The other pieces, "Evolutions" and "What If the Moon Were Made Out of Jazz" are similarly potent in combining Iacovone's compositional vision with the individual talents of the group's members. Naujo possesses a huge sound on drums, with the rhythmic fluidity needed to keep the music moving and to navigate between backing the soloists and guiding the group through the ensemble passages. A melancholy minor-key melody serves as the core of "Evolutions," although with feisty solo statements by Nagano and bass clarinetist Michael Lytle, and another incendiary pairing of Iacovone and Burnett (this time on flute), the piece retains a defiant intensity throughout. Finally, "What If the Moon..." closes the record with another would-be mournful melodic theme that soon comes to life dramatically as the band surges over the top of Naujo's propulsive drumwork. Iacovone seems especially inspired here, bringing every ounce of strength he has, both on alto and piano, and the group's impassioned tumult as the piece nears its conclusion leaves no doubt that the music will avoid sentimentality as it pays a powerful tribute to their friend and colleague.
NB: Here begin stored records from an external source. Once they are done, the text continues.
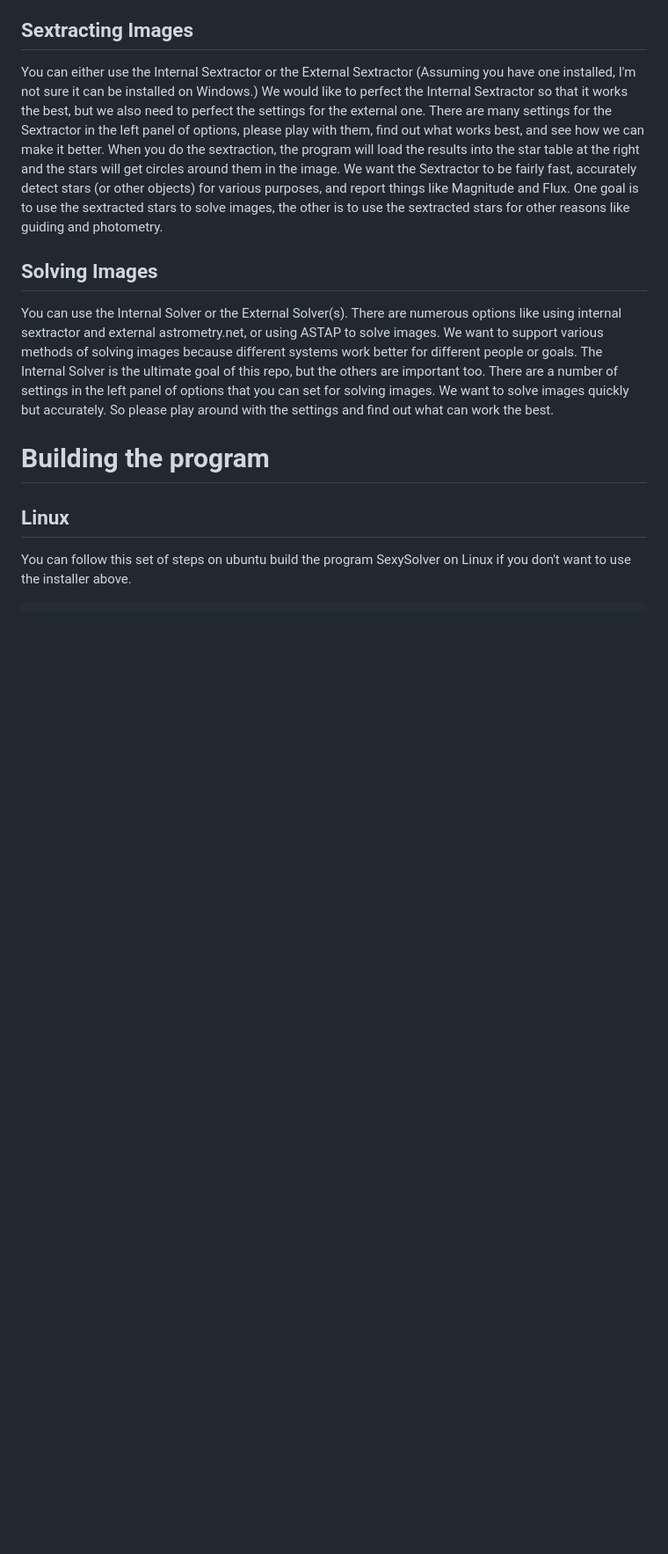
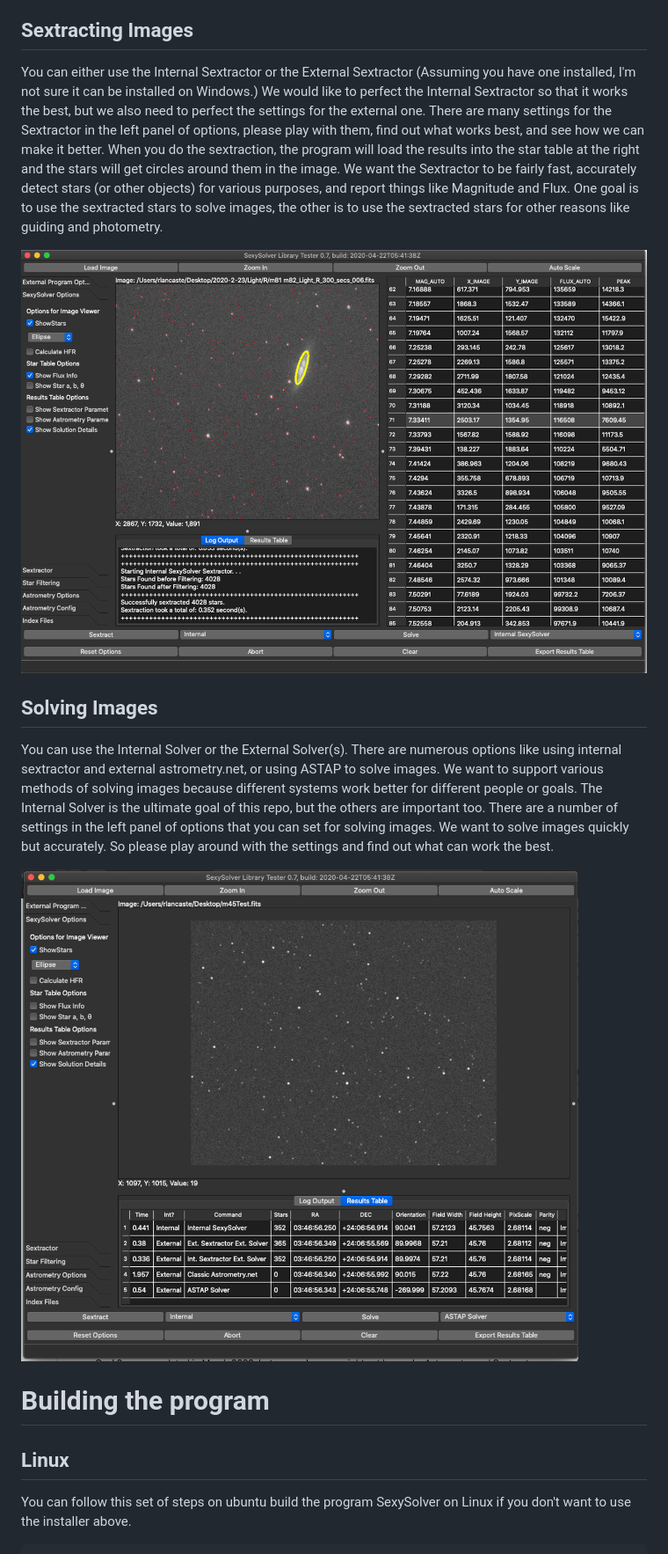
Before and after one commit to rlancaste/stellarsolver, a Markdown page: README.md, the part around the change. Shown at 88% size. GitHub-like rendering; pictures changed too: Sextractor.png (added), Solver.png (added); blank space fills up the shorter version.

Commit message:
Adding images

```diff
--- a/README.md
+++ b/README.md
@@ -76,11 +76,15 @@ When you do the sextraction, the program will load the results into the star tab
 We want the Sextractor to be fairly fast, accurately detect stars (or other objects) for various purposes, and report things like Magnitude and Flux.
 One goal is to use the sextracted stars to solve images, the other is to use the sextracted stars for other reasons like guiding and photometry.
 
+![SexySolver Sextractor](/Sextractor.png "SexySolver sextracting stars into the star table.")
+
 ## Solving Images
 You can use the Internal Solver or the External Solver(s).  There are numerous options like using internal sextractor and external astrometry.net, or using ASTAP to solve images.
 We want to support various methods of solving images because different systems work better for different people or goals.  The Internal Solver is the ultimate goal of this repo, but the others are important too.
 There are a number of settings in the left panel of options that you can set for solving images.  We want to solve images quickly but accurately.
 So please play around with the settings and find out what can work the best.
+
+![SexySolver Solver](/Solver.png "SexySolver solving an image using different methods.")
 
 # Building the program
 
```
With a terrific group of musicians worthy of wider acclaim in their own right, Iacovone has admirably made the best of a regrettable set of circumstances. And at the same time, this music will assuredly help to secure Connell's legacy in a memorable fashion.
Track Listing: Aurora Borealis; Evolutions; What If the Moon Were Made Out of Jazz.
Personnel: Rocco John Iacovone: alto and soprano saxophones, piano; Ras Moshe Burnett: bells, tenor saxophone, flute; Sana Nagano: violin; Michael Lytle: bass clarinet; Rich Rosenthal: guitar; Phil Sirois: double-bass; John Pietaro: percussion; Dalius Naujo: drums.
Year Released: 2017 | Record Label: Unseen Rain Records
Rocco John Iacovone plays hard-edged alto and soprano with more than a touch of Coltrane. Throughout, the focus and interconnectivity... is laser sharp.
jazzchicago.net Review by Brad Walseth February 2009
Rocco John Iacovone evokes saxophone greats including Eric Dolphy, Ornette Coleman, and Jackie McLean, and also suggests mentors Lee Konitz and Sam Rivers.
All About Jazz- Warren Allen
Rocco John...perfectly balances straight and free jazz.
One of the most amazing discoveries I have made in the last few years has been Rocco John Iacovone. Saxophonist, bandleader of his self-titled group, educator, and student of jazz masters, Rocco John is a musician deserving much wider recognition.
KIOS 91.5 Omaha public radio Çhris Cooke
Just like his hero, (Dolphy) Iacovone's alto plays both inside and outside the chord changes, glides across registers, plays urgent short phrases and repeats notes for emphasis, without overdoing any of it.
Jazz.com reviewer: S. Victor Aaron